Note: A few days before we left on our China tour, my parents flew to Taiwan to meet up with us. My Dad has (unbelievably) not been back for 23 years!!! Their social schedule immediately filled up, and we were whisked from restaurant to restaurant, invited by various shu-shu’s and a-yi’s that have known my parents since they were in college…junior high…even elementary school! Taipei is a completely different place now, and it was really fun to wander around with my parents and hear their stories about places they used to hang out, their old neighborhoods, and how things have changed. Here are some additional thoughts from my Dad on the country where he grew up.
Wendy and I have planned for quite a while to join Hope and Jeremy in the middle of their around-the-world journey. We got to Taipei on May 11 and left on May 15 for China, where our family (including Eddo) will tour some of the historical and famously beautiful sceneries. I am pleased to be a guest blogger to say a few words about our Taipei staying.
Taiwan, especially Taipei, is the place like our root where we grew up and had our education through college. I finished my college in 1968. Right after I graduated, I served the Navy as a navigation officer (rank: 2nd Lieutenant). Then, in 1970, I got admission to went to New York studying oceanography and marine science. Two years later, I came back to Taipei to visit my parents and to “cure” my “homesickness.” I met a beautiful Cathay Pacific Airlines ticketing agent and asked for a date. Eventually, she married me two years later and went to New York in 1974 to be with me.
Therefore, both Wendy and I have tons of bygones here in Taiwan. In the last 26 years, however, I have only set foot in Taiwan twice: once in ‘83 (for shorter than 2 weeks), and again in ‘86 for only three days. Therefore, after I landed at Taoyuan International Airport, this place looks different and actually foreign to me. My feeling of “homecoming” is like the story of Rip Van Winkle’s coming home after a dream in the forest.
Some of my friends invite us to a dinner. Mr. Liu Hui Sheng and I were neighbors in 1955, but we have not seen each other for over 35 years. Mr. Chang Er Liew was my best friend at the time before I left Taiwan. there were many, many nights I slept over at his little “den” and got up late next morning for school. We did many silly things together and never hurt each other. Those were my “Bohemian youth buddies.” Si-wei, who is Mr. Chang’s elder brother, last time saw me before 1981. And both of us are in our 60s now, Can “time flies like an arrow” describe our feelings?
Out to dinner with my Dad’s old buddies. Top row: me, Dad, Jeremy, Mom. Bottom row: Liu Hui Sheng, Chang Si Wei, Chang Er Liew, his wife, and son.

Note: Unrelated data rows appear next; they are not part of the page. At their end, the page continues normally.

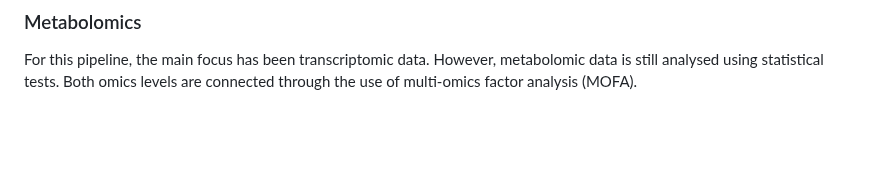
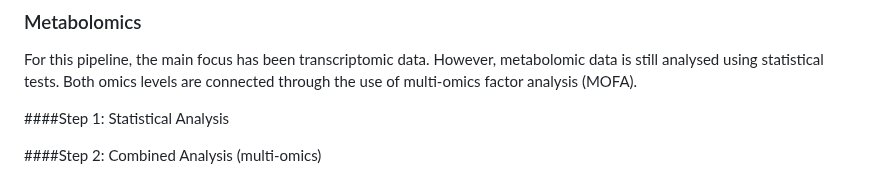
Before and after one commit to amethystaurora-robo/Thesis_publication, a Markdown page: README.md, the part around the change. Rendered like a GitHub page; blank space fills up the shorter version.

```diff
--- a/README.md
+++ b/README.md
@@ -167,3 +167,7 @@ The merged file *tfs_wgcna.csv* can be loaded into Cytoscape software. Below are
 ### Metabolomics
 
 For this pipeline, the main focus has been transcriptomic data. However, metabolomic data is still analysed using statistical tests. Both omics levels are connected through the use of multi-omics factor analysis (MOFA).
+
+####Step 1: Statistical Analysis
+
+####Step 2: Combined Analysis (multi-omics)
```
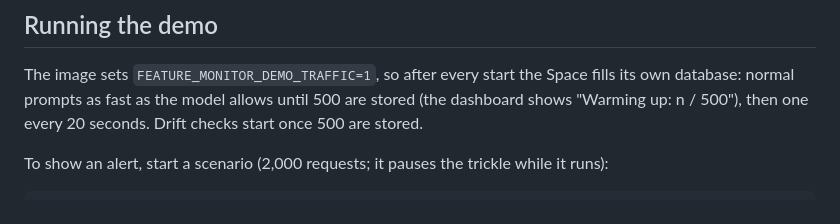
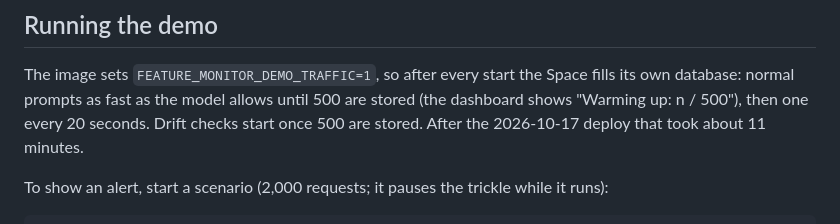
Before and after one commit to shedrachIkenna/feature-monitor, a Markdown page: docs/deployment.md, the part around the change. GitHub-like rendering.

```diff
--- a/docs/deployment.md
+++ b/docs/deployment.md
@@ -70,6 +70,7 @@ secret, then delete the old token on Hugging Face.
 The image sets `FEATURE_MONITOR_DEMO_TRAFFIC=1`, so after every start the Space fills its own
 database: normal prompts as fast as the model allows until 500 are stored (the dashboard shows
 "Warming up: n / 500"), then one every 20 seconds. Drift checks start once 500 are stored.
+After the 2026-10-17 deploy that took about 11 minutes.
 
 To show an alert, start a scenario (2,000 requests; it pauses the trickle while it runs):
 
```
Also changed, not shown: docs/design.md (+3 -3 lines), docs/log.md (+1 -0 lines).
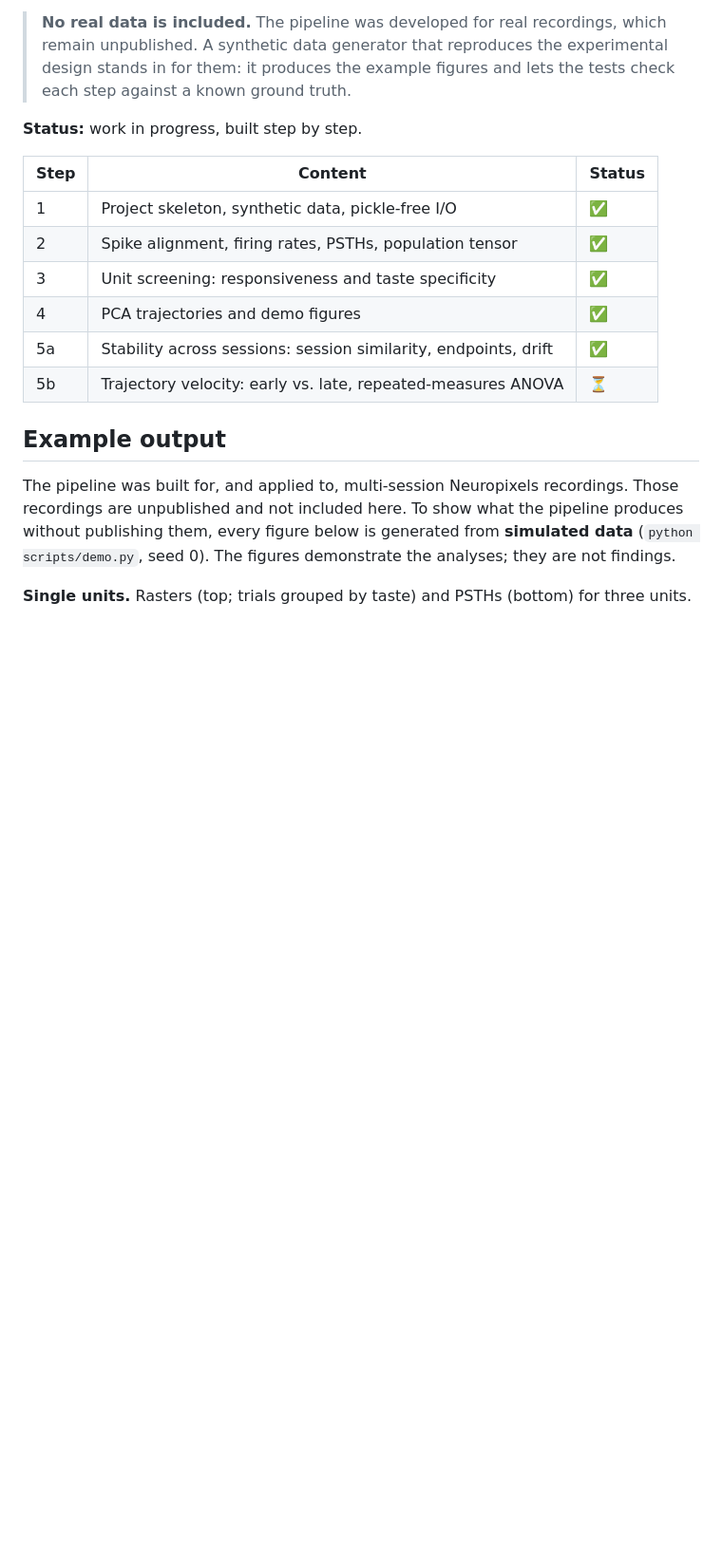
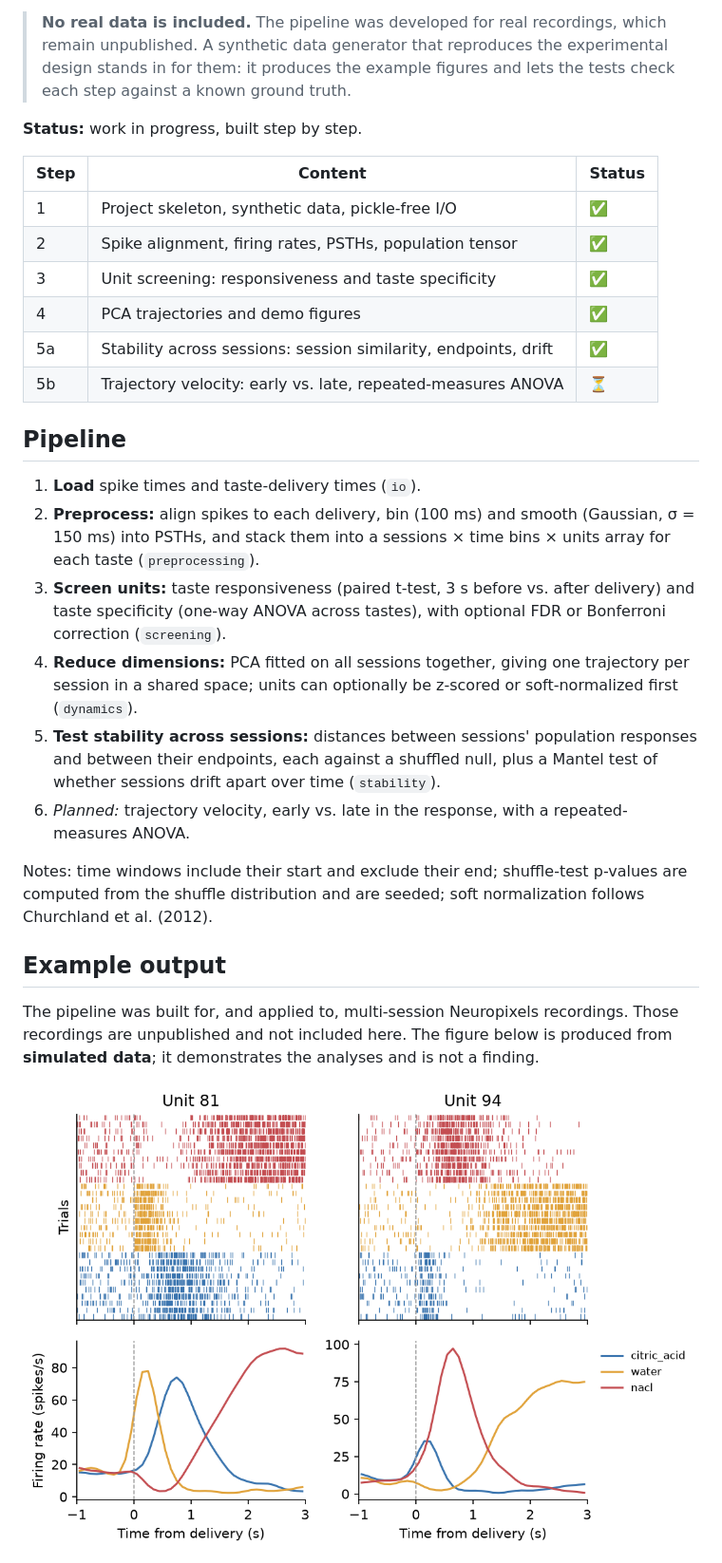
Before and after one commit to RoniGerbi/taste-population-dynamics, a Markdown page: README.md, the part around one of its changes. Shown at 95% size. GitHub-like rendering; pictures changed too: figures/raster_psth.png; blank space fills up the shorter version.

```diff
--- a/README.md
+++ b/README.md
@@ -15,9 +15,20 @@ Do cortical neuron populations keep a stable, trackable representation of a tast
 | 5a | Stability across sessions: session similarity, endpoints, drift | ✅ |
 | 5b | Trajectory velocity: early vs. late, repeated-measures ANOVA | ⏳ |
 
+## Pipeline
+
+1. **Load** spike times and taste-delivery times (`io`).
+2. **Preprocess:** align spikes to each delivery, bin (100 ms) and smooth (Gaussian, σ = 150 ms) into PSTHs, and stack them into a sessions × time bins × units array for each taste (`preprocessing`).
+3. **Screen units:** taste responsiveness (paired t-test, 3 s before vs. after delivery) and taste specificity (one-way ANOVA across tastes), with optional FDR or Bonferroni correction (`screening`).
+4. **Reduce dimensions:** PCA fitted on all sessions together, giving one trajectory per session in a shared space; units can optionally be z-scored or soft-normalized first (`dynamics`).
+5. **Test stability across sessions:** distances between sessions' population responses and between their endpoints, each against a shuffled null, plus a Mantel test of whether sessions drift apart over time (`stability`).
+6. *Planned:* trajectory velocity, early vs. late in the response, with a repeated-measures ANOVA.
+
+Notes: time windows include their start and exclude their end; shuffle-test p-values are computed from the shuffle distribution and are seeded; soft normalization follows Churchland et al. (2012).
+
 ## Example output
 
-The pipeline was built for, and applied to, multi-session Neuropixels recordings. Those recordings are unpublished and not included here. To show what the pipeline produces without publishing them, every figure below is generated from **simulated data** (`python scripts/demo.py`, seed 0). The figures demonstrate the analyses; they are not findings.
+The pipeline was built for, and applied to, multi-session Neuropixels recordings. Those recordings are unpublished and not included here. The figure below is produced from **simulated data**; it demonstrates the analyses and is not a finding.
 
-**Single units.** Rasters (top; trials grouped by taste) and PSTHs (bottom) for three units.
+![Rasters and PSTHs of two example units](figures/raster_psth.png)
 
```
Also changed, not shown: other parts of README.md (+20 -103 lines), figures/distance_vs_lag.png, figures/endpoints.png, figures/explained_variance.png, figures/pca_trajectories.png, figures/session_similarity.png, 4 other files.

Jack Chia and Edgar Chang are two of my Navy friends. Oh well, the three of us were handsome Naval officers before and now either baldy or with grey hair. And, both of them have been “promoted” to be “grandpa” (OK, Hope and Jeremy, no pressure or any implication here from me, all right?).
On the second day of our arrival, I got hold with my cousin, whom I have also not seen since 1981. I had heard my aunt who is 95 years old and in her last stage of life. She has been bed-ridden and unconscious for some time already. I went to the hospital to see her. She laid in bed with all kinds of tubes connected to her nose and veins. Cousin Kuo-Ching announced my presence to her left ear, and I bent down next to say “Auntie, here I am to see you, please take care.” She had no response whatsoever, yet she looked so content and peaceful. She was a beautiful woman in her heyday, and to be honest, even at this stage, her skin looks very smooth with her short hair in silver grey. My tears came down to my cheeks. But, I believe, even in her deep sleep, she knows I am with her and also I love her dearly.
Well, Taipei’s weather is too hot for me. It’s been in the 80s, and this is only early May. Transportation, it has transit system which is convenient. Buses are confusing for me, because there are quite many bus routes run by several bus companies. But, they are all air-conditioned and not like the “sardine can” that I remember.
View of our neighborhood from Taipei 101 (click on the photo and you will be taken to the photo’s Flickr page, where I point out our building). Apparently this entire region of Taipei used to be rice fields.
Streets, roads, buildings, have changed too much. I still can find the old neighborhoods, but I do not recognize any new environment anymore. Taipei, my home for 22 years, looks like a strange place. My home now has to be Chula Vista, CA.